THE RECORDS:
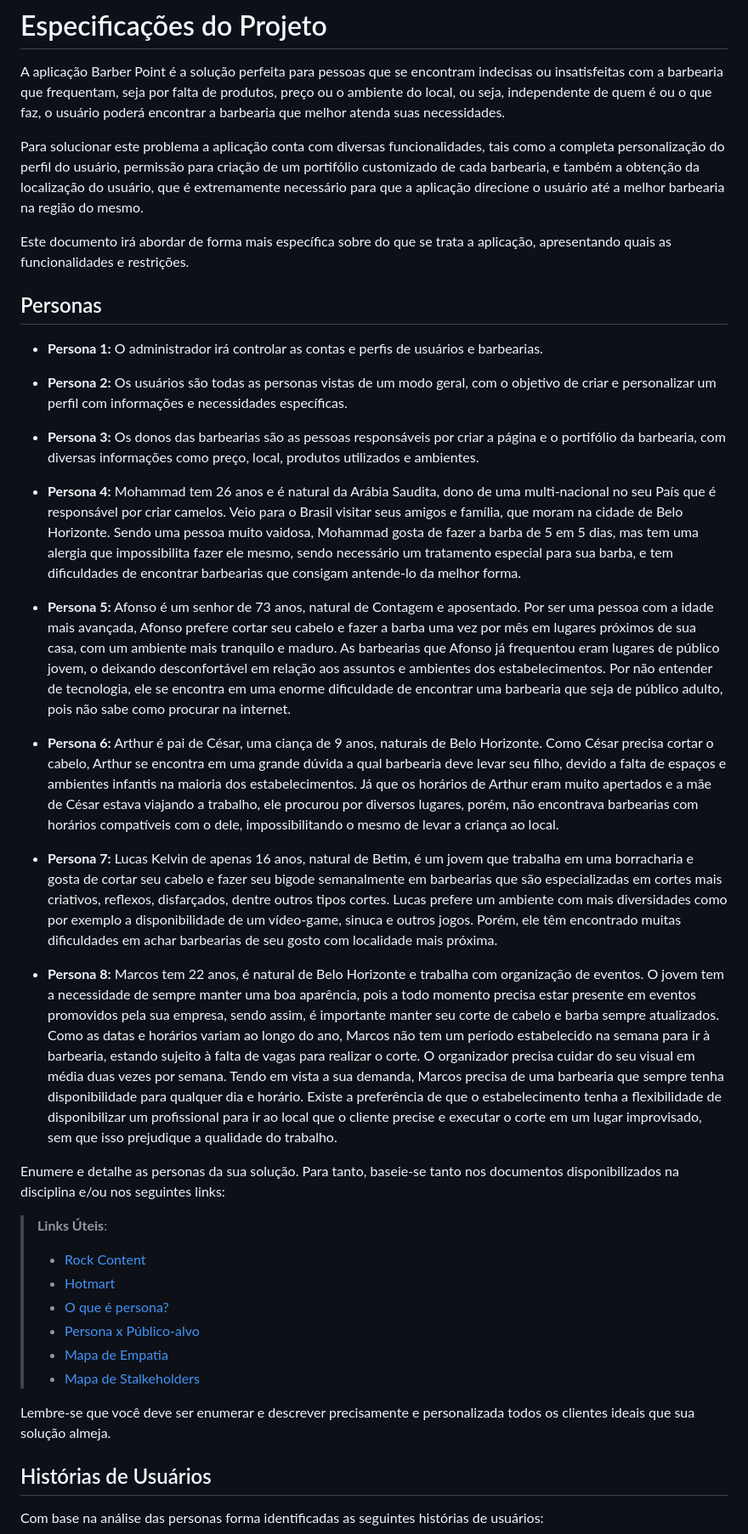
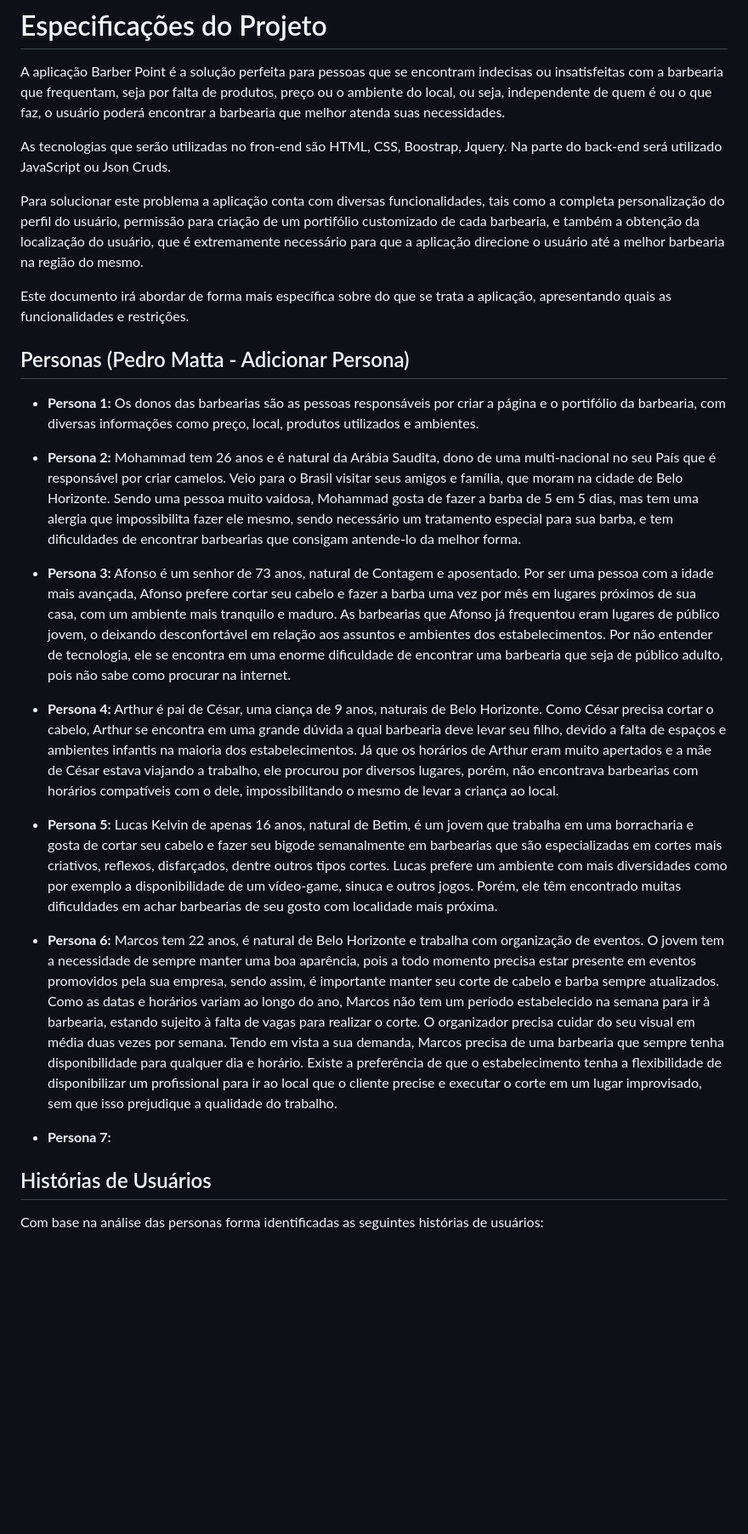
Before and after one commit to ICEI-PUC-Minas-PCO-SI/pco-si-2023-1-p1-proj-web-t2-g3-grupo-3, a Markdown page: docs/especification.md, the part around the change. Shown: that part at 85% size. Drawn GitHub-style; blank space fills up the shorter version.

```diff
--- a/docs/especification.md
+++ b/docs/especification.md
@@ -1,40 +1,28 @@
 # Especificações do Projeto
 
 A aplicação Barber Point é a solução perfeita para pessoas que se encontram indecisas ou insatisfeitas com a barbearia que frequentam, seja por falta de produtos, preço ou o ambiente do local, ou seja, independente de quem é ou o que faz, o usuário poderá encontrar a barbearia que melhor atenda suas necessidades.
+
+As tecnologias que serão utilizadas no fron-end são HTML, CSS, Boostrap, Jquery. Na parte do back-end será utilizado JavaScript ou Json Cruds.
 
 Para solucionar este problema a aplicação conta com diversas funcionalidades, tais como a completa personalização do perfil do usuário, permissão para criação de um portifólio customizado de cada barbearia, e também a obtenção da localização do usuário, que é extremamente necessário para que a aplicação direcione o usuário até a melhor barbearia na região do mesmo.
 
 Este documento irá abordar de forma mais específica sobre do que se trata a aplicação, apresentando quais as funcionalidades e restrições.
 
-## Personas
+## Personas (Pedro Matta - Adicionar Persona)
 
-* __Persona 1:__ O administrador irá controlar as contas e perfis de usuários e barbearias.
+* __Persona 1:__ Os donos das barbearias são as pessoas responsáveis por criar a página e o portifólio da barbearia, com diversas informações como preço, local, produtos utilizados e ambientes.
 
-* __Persona 2:__ Os usuários são todas as personas vistas de um modo geral, com o objetivo de criar e personalizar um perfil com informações e necessidades específicas.
+* __Persona 2:__ Mohammad tem 26 anos e é natural da Arábia Saudita, dono de uma multi-nacional no seu País que é responsável por criar camelos. Veio para o Brasil visitar seus amigos e família, que moram na cidade de Belo Horizonte. Sendo uma pessoa muito vaidosa, Mohammad gosta de fazer a barba de 5 em 5 dias, mas tem uma alergia que impossibilita fazer ele mesmo, sendo necessário um tratamento especial para sua barba, e tem dificuldades de encontrar barbearias que consigam antende-lo da melhor forma.
 
-* __Persona 3:__ Os donos das barbearias são as pessoas responsáveis por criar a página e o portifólio da barbearia, com diversas informações como preço, local, produtos utilizados e ambientes.
+* __Persona 3:__ Afonso é um senhor de 73 anos, natural de Contagem e aposentado. Por ser uma pessoa com a idade mais avançada, Afonso prefere cortar seu cabelo e fazer a barba uma vez por mês em lugares próximos de sua casa, com um ambiente mais tranquilo e maduro. As barbearias que Afonso já frequentou eram lugares de público jovem, o deixando desconfortável em relação aos assuntos e ambientes dos estabelecimentos. Por não entender de tecnologia, ele se encontra em uma enorme dificuldade de encontrar uma barbearia que seja de público adulto, pois não sabe como procurar na internet.
 
-* __Persona 4:__ Mohammad tem 26 anos e é natural da Arábia Saudita, dono de uma multi-nacional no seu País que é responsável por criar camelos. Veio para o Brasil visitar seus amigos e família, que moram na cidade de Belo Horizonte. Sendo uma pessoa muito vaidosa, Mohammad gosta de fazer a barba de 5 em 5 dias, mas tem uma alergia que impossibilita fazer ele mesmo, sendo necessário um tratamento especial para sua barba, e tem dificuldades de encontrar barbearias que consigam antende-lo da melhor forma.
+* __Persona 4:__ Arthur é pai de César, uma ciança de 9 anos, naturais de Belo Horizonte. Como César precisa cortar o cabelo, Arthur se encontra em uma grande dúvida a qual barbearia deve levar seu filho, devido a falta de espaços e ambientes infantis na maioria dos estabelecimentos. Já que os horários de Arthur eram muito apertados e a mãe de César estava viajando a trabalho, ele procurou por diversos lugares, porém, não encontrava barbearias com horários compatíveis com o dele, impossibilitando o mesmo de levar a criança ao local.
 
-* __Persona 5:__ Afonso é um senhor de 73 anos, natural de Contagem e aposentado. Por ser uma pessoa com a idade mais avançada, Afonso prefere cortar seu cabelo e fazer a barba uma vez por mês em lugares próximos de sua casa, com um ambiente mais tranquilo e maduro. As barbearias que Afonso já frequentou eram lugares de público jovem, o deixando desconfortável em relação aos assuntos e ambientes dos estabelecimentos. Por não entender de tecnologia, ele se encontra em uma enorme dificuldade de encontrar uma barbearia que seja de público adulto, pois não sabe como procurar na internet.
+* __Persona 5:__ Lucas Kelvin de apenas 16 anos, natural de Betim, é um jovem que trabalha em uma borracharia e gosta de cortar seu cabelo e fazer seu bigode semanalmente em barbearias que são especializadas em cortes mais criativos, reflexos, disfarçados, dentre outros tipos cortes. Lucas prefere um ambiente com mais diversidades como por exemplo a disponibilidade de um vídeo-game, sinuca e outros jogos. Porém, ele têm encontrado muitas dificuldades em achar barbearias de seu gosto com localidade mais próxima.
 
-* __Persona 6:__ Arthur é pai de César, uma ciança de 9 anos, naturais de Belo Horizonte. Como César precisa cortar o cabelo, Arthur se encontra em uma grande dúvida a qual barbearia deve levar seu filho, devido a falta de espaços e ambientes infantis na maioria dos estabelecimentos. Já que os horários de Arthur eram muito apertados e a mãe de César estava viajando a trabalho, ele procurou por diversos lugares, porém, não encontrava barbearias com horários compatíveis com o dele, impossibilitando o mesmo de levar a criança ao local.
+* __Persona 6:__ Marcos tem 22 anos, é natural de Belo Horizonte e trabalha com organização de eventos. O jovem tem a necessidade de sempre manter uma boa aparência, pois a todo momento precisa estar presente em eventos promovidos pela sua empresa, sendo assim, é importante manter seu corte de cabelo e barba sempre atualizados. Como as datas e horários variam ao longo do ano, Marcos não tem um período estabelecido na semana para ir à barbearia, estando sujeito à falta de vagas para realizar o corte. O organizador precisa cuidar do seu visual em média duas vezes por semana. Tendo em vista a sua demanda, Marcos precisa de uma barbearia que sempre tenha disponibilidade para qualquer dia e horário. Existe a preferência de que o estabelecimento tenha a flexibilidade de disponibilizar um profissional para ir ao local que o cliente precise e executar o corte em um lugar improvisado, sem que isso prejudique a qualidade do trabalho.
 
-* __Persona 7:__ Lucas Kelvin de apenas 16 anos, natural de Betim, é um jovem que trabalha em uma borracharia e gosta de cortar seu cabelo e fazer seu bigode semanalmente em barbearias que são especializadas em cortes mais criativos, reflexos, disfarçados, dentre outros tipos cortes. Lucas prefere um ambiente com mais diversidades como por exemplo a disponibilidade de um vídeo-game, sinuca e outros jogos. Porém, ele têm encontrado muitas dificuldades em achar barbearias de seu gosto com localidade mais próxima.
-
-* __Persona 8:__ Marcos tem 22 anos, é natural de Belo Horizonte e trabalha com organização de eventos. O jovem tem a necessidade de sempre manter uma boa aparência, pois a todo momento precisa estar presente em eventos promovidos pela sua empresa, sendo assim, é importante manter seu corte de cabelo e barba sempre atualizados. Como as datas e horários variam ao longo do ano, Marcos não tem um período estabelecido na semana para ir à barbearia, estando sujeito à falta de vagas para realizar o corte. O organizador precisa cuidar do seu visual em média duas vezes por semana. Tendo em vista a sua demanda, Marcos precisa de uma barbearia que sempre tenha disponibilidade para qualquer dia e horário. Existe a preferência de que o estabelecimento tenha a flexibilidade de disponibilizar um profissional para ir ao local que o cliente precise e executar o corte em um lugar improvisado, sem que isso prejudique a qualidade do trabalho.
-
-Enumere e detalhe as personas da sua solução. Para tanto, baseie-se tanto nos documentos disponibilizados na disciplina e/ou nos seguintes links:
-
-> **Links Úteis**:
-> - [Rock Content](https://rockcontent.com/blog/personas/)
-> - [Hotmart](https://blog.hotmart.com/pt-br/como-criar-persona-negocio/)
-> - [O que é persona?](https://resultadosdigitais.com.br/blog/persona-o-que-e/)
-> - [Persona x Público-alvo](https://flammo.com.br/blog/persona-e-publico-alvo-qual-a-diferenca/)
-> - [Mapa de Empatia](https://resultadosdigitais.com.br/blog/mapa-da-empatia/)
-> - [Mapa de Stalkeholders](https://www.racecomunicacao.com.br/blog/como-fazer-o-mapeamento-de-stakeholders/)
->
-Lembre-se que você deve ser enumerar e descrever precisamente e personalizada todos os clientes ideais que sua solução almeja.
+* __Persona 7:__
 
 ## Histórias de Usuários
 
```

EXERCISE: From the entries above, work out the number of lines containing the string "informações" and give that number by itself.

TASK RESULT: 3